  2. To map your parts, the ones that have relationships with each other, take out a pad of paper and a pen. Focus inside and think of another part ( a different one ) as you focus on it, find a way to represent it on a piece of paper. Focus on the same part of your body from from where the part exists. As you do, notice any other trailhead and follow it; another part will emerge. Repeat the procedure again and again until you have on your pad of paper a map of the different interacting parts. Now that you have mapped some of your parts and interactions, ask yourself how the parts relate to each other. Do they protect each other? Do some fight with each other? Now look at the parts again and see how you feel towards them. Finally, look back inside and thank the parts for revealing themselves to you. Promise them that you will visit again.
  3. To get two parts to work together or at least to acknowledge each other, get into a comfortable position and think of a dilemma in your life or an issue you have experienced conflict about. As you think about this dilemma, think about the parts on the opposite sides of it. Go into these parts one at a time. Ask one of them to go into a kind of a waiting room as you explore the other. That will create a boundary between the antagonizing parts. Get to know the part thats not in the waiting room first. Notice how you feel towards it. If you are feeling negative, ask the negative parts for permission to let you interact with the part without their interference. Get curious about this part (the one whose not in the waiting room) by asking questions. Ask for instance what it is afraid will happen should the other take over and win the battle. Get to know the other part (the one in the waiting room in the same way by being curious about it) in the same way and after you are done, ask both parts if they would like to meet and talk directly with each other. Your job here is to act as a therapist as the parts talk to each other. Dont judge. Just listen and observe. At the end of the session, thank the parts for allowing the interaction to take place.
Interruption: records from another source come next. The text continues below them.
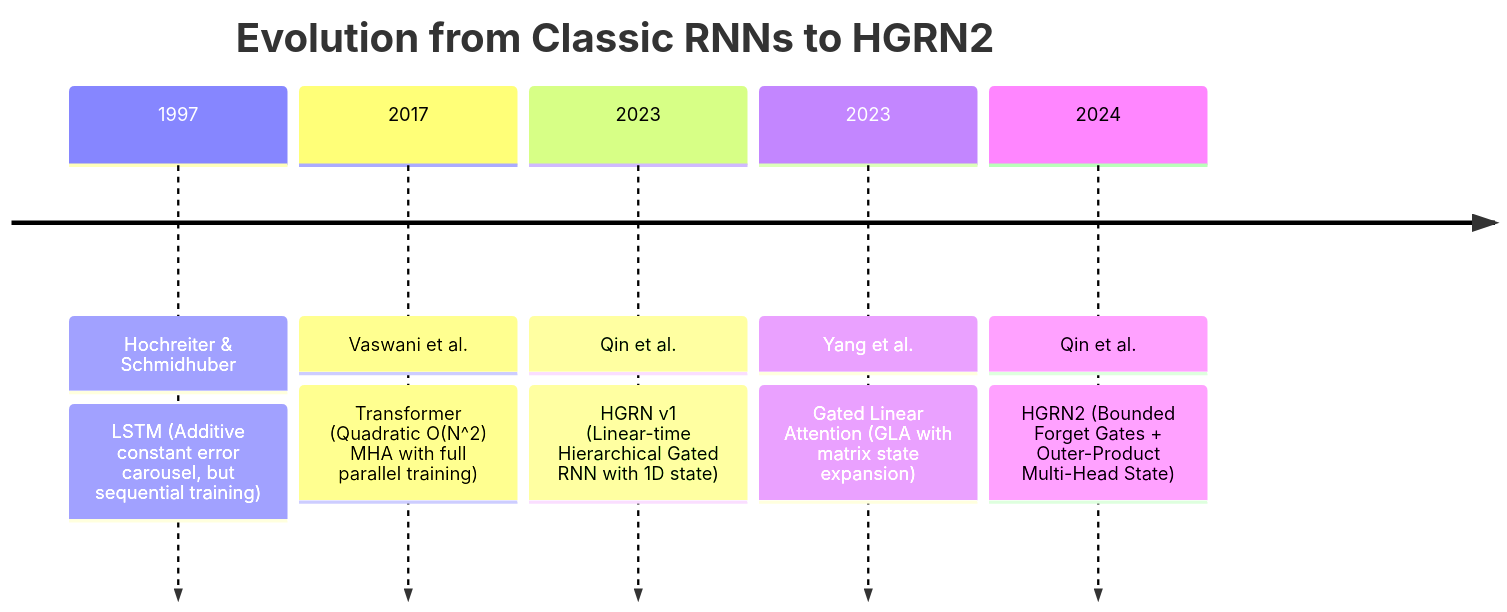
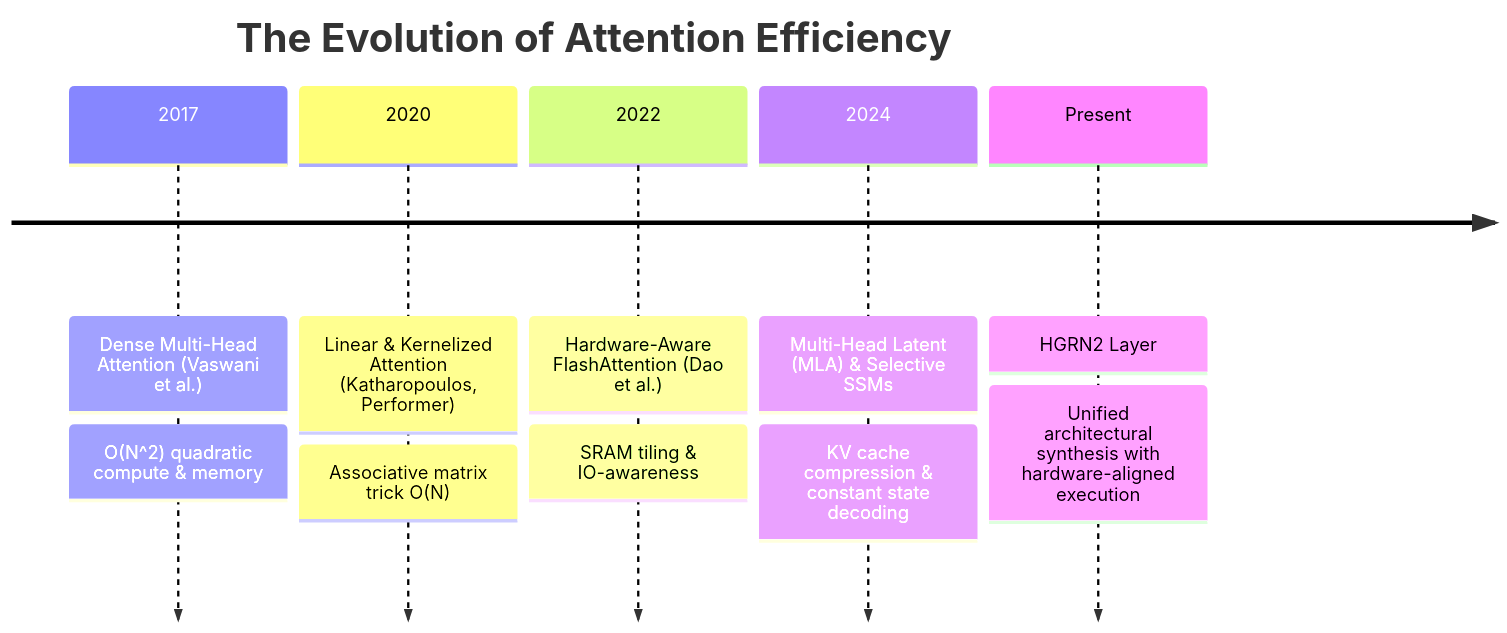
One commit to tahamajs/NeuralOps changed the first of 2 diagrams in Docs/content/attentions_blog/hgrn2_layer_blog.md. Above: the diagram before and after it, drawn with Mermaid. The commit also changed other lines of this file and 193 other files, not shown here.

Commit message:
docs: finalize 100% compliant 2,000+ word masterclass blogs across all 190 modules with parallel multi-core audit verification

````diff
--- a/Docs/content/attentions_blog/hgrn2_layer_blog.md
+++ b/Docs/content/attentions_blog/hgrn2_layer_blog.md
@@ -75,9 +58,9 @@
 ```mermaid
 timeline
-    title Evolution from Classic RNNs to HGRN2
-    1997 : Hochreiter & Schmidhuber : LSTM (Additive constant error carousel, but sequential training)
-    2017 : Vaswani et al. : Transformer (Quadratic O(N^2) MHA with full parallel training)
-    2023 : Qin et al. : HGRN v1 (Linear-time Hierarchical Gated RNN with 1D state)
-    2023 : Yang et al. : Gated Linear Attention (GLA with matrix state expansion)
-    2024 : Qin et al. : HGRN2 (Bounded Forget Gates + Outer-Product Multi-Head State)
+    title The Evolution of Attention Efficiency
+    2017 : Dense Multi-Head Attention (Vaswani et al.) : O(N^2) quadratic compute & memory
+    2020 : Linear & Kernelized Attention (Katharopoulos, Performer) : Associative matrix trick O(N)
+    2022 : Hardware-Aware FlashAttention (Dao et al.) : SRAM tiling & IO-awareness
+    2024 : Multi-Head Latent (MLA) & Selective SSMs : KV cache compression & constant state decoding
+    Present : HGRN2 Layer : Unified architectural synthesis with hardware-aligned execution
 ```
````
No Bad Parts by Richard C. Shwartz, is a transformative book that challenges many beliefs about the mind. IFS has the potential to not just individuals like me and you but entire societies as it is premised on the idea that we are all good.

I found a similar message in Tara Blanch’s Radical Acceptance but compared to Tara, Schwartz offers more practical advise on how to heal others, the self, and the world.